ASSIGNMENT >>
Copy out every line of the records in which "border" can be found.

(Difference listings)
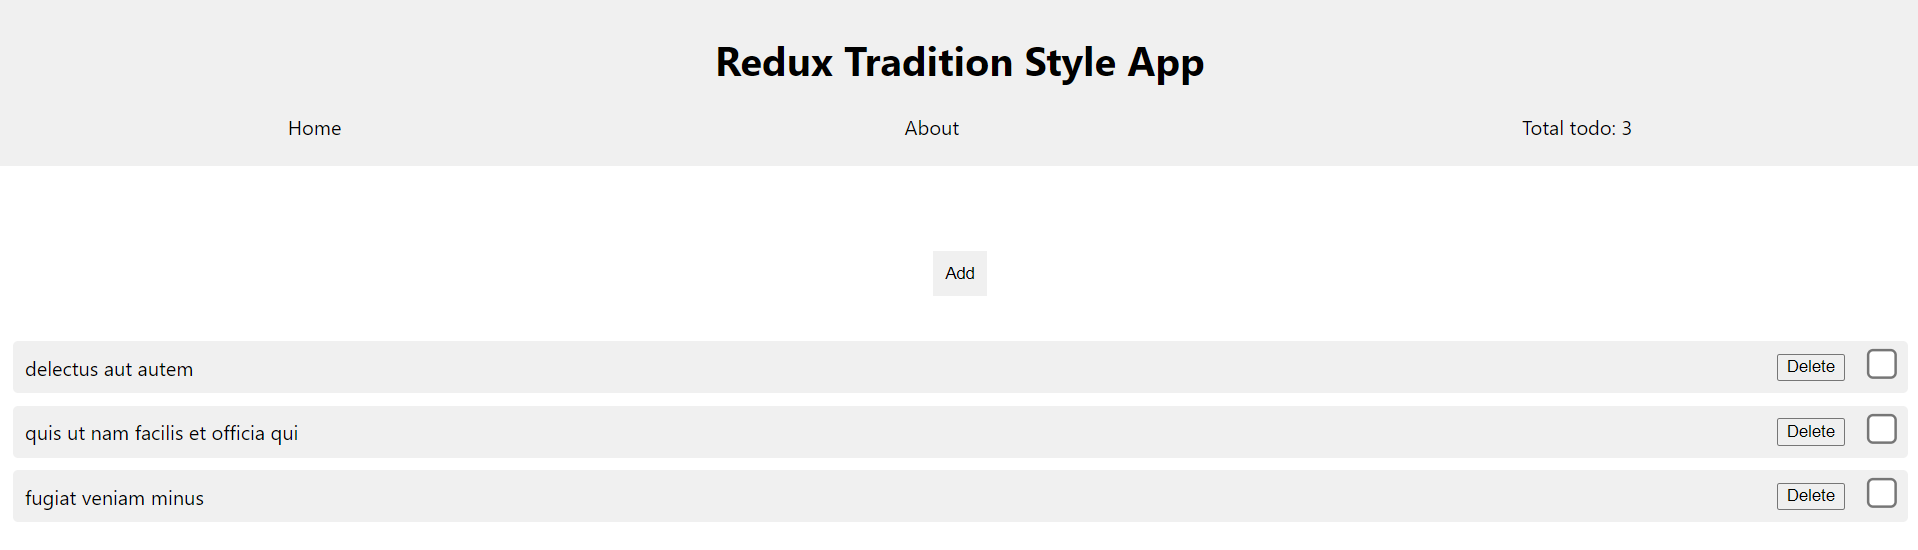
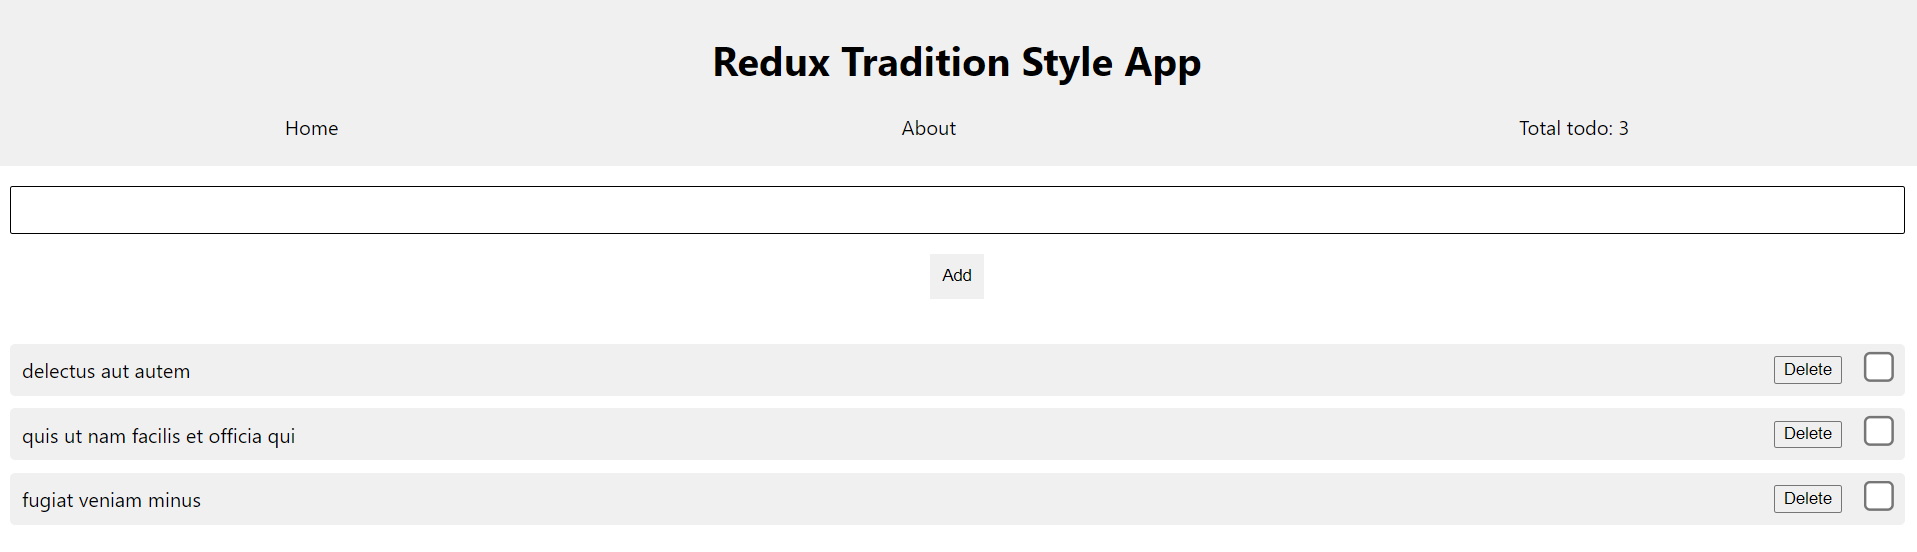
fix: update layout

diff --git a/src/App.css b/src/App.css
@@ -64,7 +64,8 @@ input[type='text'] {
     box-sizing: border-box;
     padding: 10px;
     margin: 6px 0;
-    border: 0;
+    border: 1px solid;
+    border-radius: 2px;
 }
 
 input[type='submit'] {

diff --git a/README.md b/README.md
@@ -1,4 +1,6 @@
-# Learn redux traditional style through todo app
+# Redux Traditional Style
+
+Learn redux traditional style through todo app.
 
 ![Web's preview](./public/banner.png)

SOLUTION TO THIS TASK >>
     box-sizing: border-box;
-    border: 0;
+    border: 1px solid;
+    border-radius: 2px;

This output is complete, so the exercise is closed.